A crude awakening trailer
A Crude Awakening: The Oil Crash is a 2006 documentary film about peak oil, produced and directed by Basil Gelpke and Ray McCormack.
A Crude Awakening: The Oil Crash explores key historical events, data and predictions regarding the global peak in petroleum production through interviews with petroleum geologists, former OPEC officials, energy analysts, politicians, and political analysts. The film contains contemporary footage interspersed with news and commercial footage from the growth heyday of petroleum production. The documentary focuses on information and testimony that supports the projection of a near-term oil production peak.

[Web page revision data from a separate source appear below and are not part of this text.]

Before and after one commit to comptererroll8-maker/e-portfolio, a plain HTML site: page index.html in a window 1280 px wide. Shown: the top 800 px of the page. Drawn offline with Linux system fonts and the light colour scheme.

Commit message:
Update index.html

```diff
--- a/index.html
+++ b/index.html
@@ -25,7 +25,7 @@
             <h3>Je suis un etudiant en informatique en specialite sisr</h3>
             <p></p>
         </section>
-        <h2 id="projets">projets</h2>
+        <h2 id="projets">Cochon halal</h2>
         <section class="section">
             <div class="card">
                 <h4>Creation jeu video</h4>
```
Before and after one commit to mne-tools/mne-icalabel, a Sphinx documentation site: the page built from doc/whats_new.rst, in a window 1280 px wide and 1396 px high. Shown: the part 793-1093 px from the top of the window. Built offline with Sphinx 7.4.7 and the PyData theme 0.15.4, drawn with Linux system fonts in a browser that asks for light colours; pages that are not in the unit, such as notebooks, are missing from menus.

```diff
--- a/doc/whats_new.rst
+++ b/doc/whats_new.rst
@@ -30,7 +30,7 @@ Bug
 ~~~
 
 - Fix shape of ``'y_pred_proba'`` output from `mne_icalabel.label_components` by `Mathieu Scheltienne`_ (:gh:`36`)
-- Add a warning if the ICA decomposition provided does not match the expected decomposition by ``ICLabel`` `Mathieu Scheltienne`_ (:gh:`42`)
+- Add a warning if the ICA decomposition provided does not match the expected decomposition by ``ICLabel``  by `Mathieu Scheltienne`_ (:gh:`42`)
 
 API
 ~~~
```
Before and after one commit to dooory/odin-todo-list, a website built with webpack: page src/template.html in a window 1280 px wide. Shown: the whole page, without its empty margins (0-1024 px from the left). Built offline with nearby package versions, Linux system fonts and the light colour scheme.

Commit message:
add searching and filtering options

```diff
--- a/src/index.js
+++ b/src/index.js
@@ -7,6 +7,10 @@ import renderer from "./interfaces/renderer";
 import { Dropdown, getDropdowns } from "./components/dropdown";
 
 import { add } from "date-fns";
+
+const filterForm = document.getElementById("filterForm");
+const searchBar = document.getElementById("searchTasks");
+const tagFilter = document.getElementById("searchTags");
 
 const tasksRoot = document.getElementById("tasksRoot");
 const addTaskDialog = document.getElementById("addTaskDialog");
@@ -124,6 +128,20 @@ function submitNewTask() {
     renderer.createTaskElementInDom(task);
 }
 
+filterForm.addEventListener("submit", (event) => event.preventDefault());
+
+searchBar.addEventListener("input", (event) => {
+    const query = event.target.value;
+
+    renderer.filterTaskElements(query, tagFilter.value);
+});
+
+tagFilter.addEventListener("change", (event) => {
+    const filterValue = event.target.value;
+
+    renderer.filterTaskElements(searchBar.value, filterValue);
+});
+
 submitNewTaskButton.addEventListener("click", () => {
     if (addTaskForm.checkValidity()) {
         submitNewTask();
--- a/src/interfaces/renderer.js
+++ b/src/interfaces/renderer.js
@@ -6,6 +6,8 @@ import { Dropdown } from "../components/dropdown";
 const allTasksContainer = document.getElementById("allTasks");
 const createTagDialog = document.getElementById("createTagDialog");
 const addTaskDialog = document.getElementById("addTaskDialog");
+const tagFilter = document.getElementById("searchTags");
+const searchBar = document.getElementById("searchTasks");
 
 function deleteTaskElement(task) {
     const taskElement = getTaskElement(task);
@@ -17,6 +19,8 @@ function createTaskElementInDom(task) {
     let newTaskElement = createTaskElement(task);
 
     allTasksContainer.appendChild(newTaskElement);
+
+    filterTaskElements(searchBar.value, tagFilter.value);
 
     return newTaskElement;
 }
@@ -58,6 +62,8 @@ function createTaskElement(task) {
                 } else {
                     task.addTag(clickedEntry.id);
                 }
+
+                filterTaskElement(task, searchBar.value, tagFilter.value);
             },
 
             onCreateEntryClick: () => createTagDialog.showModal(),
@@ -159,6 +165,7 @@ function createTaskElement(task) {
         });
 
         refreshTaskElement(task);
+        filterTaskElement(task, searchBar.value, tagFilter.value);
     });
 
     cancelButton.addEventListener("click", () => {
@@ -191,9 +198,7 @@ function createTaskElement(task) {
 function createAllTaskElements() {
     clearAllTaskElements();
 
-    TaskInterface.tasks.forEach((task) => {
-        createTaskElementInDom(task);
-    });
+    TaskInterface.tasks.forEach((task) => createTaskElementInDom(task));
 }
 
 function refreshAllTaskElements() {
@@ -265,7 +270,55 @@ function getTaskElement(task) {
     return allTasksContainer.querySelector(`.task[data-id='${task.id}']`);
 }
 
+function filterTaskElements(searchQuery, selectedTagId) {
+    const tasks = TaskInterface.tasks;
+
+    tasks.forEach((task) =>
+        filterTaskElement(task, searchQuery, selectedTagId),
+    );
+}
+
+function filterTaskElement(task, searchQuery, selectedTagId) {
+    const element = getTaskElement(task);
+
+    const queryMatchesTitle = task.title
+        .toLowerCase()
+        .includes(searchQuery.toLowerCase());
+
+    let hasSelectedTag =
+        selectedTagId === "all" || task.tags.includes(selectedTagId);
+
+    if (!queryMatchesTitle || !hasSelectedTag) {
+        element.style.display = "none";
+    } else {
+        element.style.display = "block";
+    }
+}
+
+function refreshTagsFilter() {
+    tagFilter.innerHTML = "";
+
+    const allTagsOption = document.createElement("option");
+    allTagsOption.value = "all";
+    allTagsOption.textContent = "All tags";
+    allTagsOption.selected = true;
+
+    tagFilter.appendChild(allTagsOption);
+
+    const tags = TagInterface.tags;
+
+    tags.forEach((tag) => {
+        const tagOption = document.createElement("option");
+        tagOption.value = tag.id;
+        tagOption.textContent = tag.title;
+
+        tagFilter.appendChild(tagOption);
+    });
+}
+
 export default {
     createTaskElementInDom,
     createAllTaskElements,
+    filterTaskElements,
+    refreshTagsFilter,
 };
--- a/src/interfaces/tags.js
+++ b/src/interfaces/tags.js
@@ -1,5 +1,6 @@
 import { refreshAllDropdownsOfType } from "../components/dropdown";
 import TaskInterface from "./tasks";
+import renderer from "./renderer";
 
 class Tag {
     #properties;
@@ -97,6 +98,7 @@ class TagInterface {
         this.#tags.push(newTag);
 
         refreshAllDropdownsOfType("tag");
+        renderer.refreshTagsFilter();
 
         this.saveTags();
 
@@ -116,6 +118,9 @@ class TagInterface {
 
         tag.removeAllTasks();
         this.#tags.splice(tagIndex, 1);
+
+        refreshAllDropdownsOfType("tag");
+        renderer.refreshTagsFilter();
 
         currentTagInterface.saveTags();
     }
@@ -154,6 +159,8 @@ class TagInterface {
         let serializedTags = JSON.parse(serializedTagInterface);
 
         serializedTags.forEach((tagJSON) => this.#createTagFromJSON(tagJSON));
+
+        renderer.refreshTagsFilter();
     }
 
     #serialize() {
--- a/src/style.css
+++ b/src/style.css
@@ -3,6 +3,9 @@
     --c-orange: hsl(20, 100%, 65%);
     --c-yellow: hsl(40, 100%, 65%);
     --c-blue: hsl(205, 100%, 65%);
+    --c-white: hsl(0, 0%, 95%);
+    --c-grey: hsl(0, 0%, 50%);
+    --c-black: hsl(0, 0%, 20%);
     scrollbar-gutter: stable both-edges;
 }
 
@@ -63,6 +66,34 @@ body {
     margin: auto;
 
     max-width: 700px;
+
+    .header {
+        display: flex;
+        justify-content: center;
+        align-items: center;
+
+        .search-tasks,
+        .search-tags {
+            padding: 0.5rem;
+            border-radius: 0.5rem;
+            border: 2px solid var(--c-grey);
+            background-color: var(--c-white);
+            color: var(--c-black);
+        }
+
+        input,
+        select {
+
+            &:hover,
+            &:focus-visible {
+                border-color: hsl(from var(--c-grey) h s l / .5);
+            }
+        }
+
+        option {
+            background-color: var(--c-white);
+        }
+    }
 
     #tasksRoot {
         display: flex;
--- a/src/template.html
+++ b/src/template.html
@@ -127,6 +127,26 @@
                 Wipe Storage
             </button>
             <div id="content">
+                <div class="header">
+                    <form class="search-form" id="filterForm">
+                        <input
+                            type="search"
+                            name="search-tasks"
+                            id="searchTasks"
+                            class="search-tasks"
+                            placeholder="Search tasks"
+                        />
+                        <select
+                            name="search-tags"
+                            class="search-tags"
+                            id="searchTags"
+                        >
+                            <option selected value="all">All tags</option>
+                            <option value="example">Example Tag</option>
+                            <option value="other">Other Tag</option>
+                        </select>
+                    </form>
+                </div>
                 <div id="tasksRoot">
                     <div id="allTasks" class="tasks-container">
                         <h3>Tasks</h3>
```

The documentary examines our dependence on oil, showing how oil is essential for almost every aspect of our modern lifestyle, from driving to work to clothing and clean tap water. A Crude Awakening asks the tough question, “What happens when we run out of cheap oil?” Through expert interviews and archival footage, the film spells out in startling detail the challenges we would face in dealing with the possibility of a world without cheap oil—a world in which it may ultimately take more energy to drill for oil than we can extract from the oil the wells produce.
Interviews include energy investment banking CEO Matthew Simmons, petroleum geologist Dr. Colin Campbell, former OPEC Secretary-General Fadhil Chalabi, among many others.
The interviewees provided the results of their analysis of current levels of proven reserves, the limited opportunities for significant oil discoveries, and the dire economic consequences of a global oil production peak. Their overall conclusions were that a global peak was imminent (if not already occurring), more wars would be fought to control access to oil resources, and economies most dependent on oil (or relying on trade with oil-dependent nations) would suffer dire consequences rivaling the Great Depression, without the benefit of cheap oil to enable a recovery.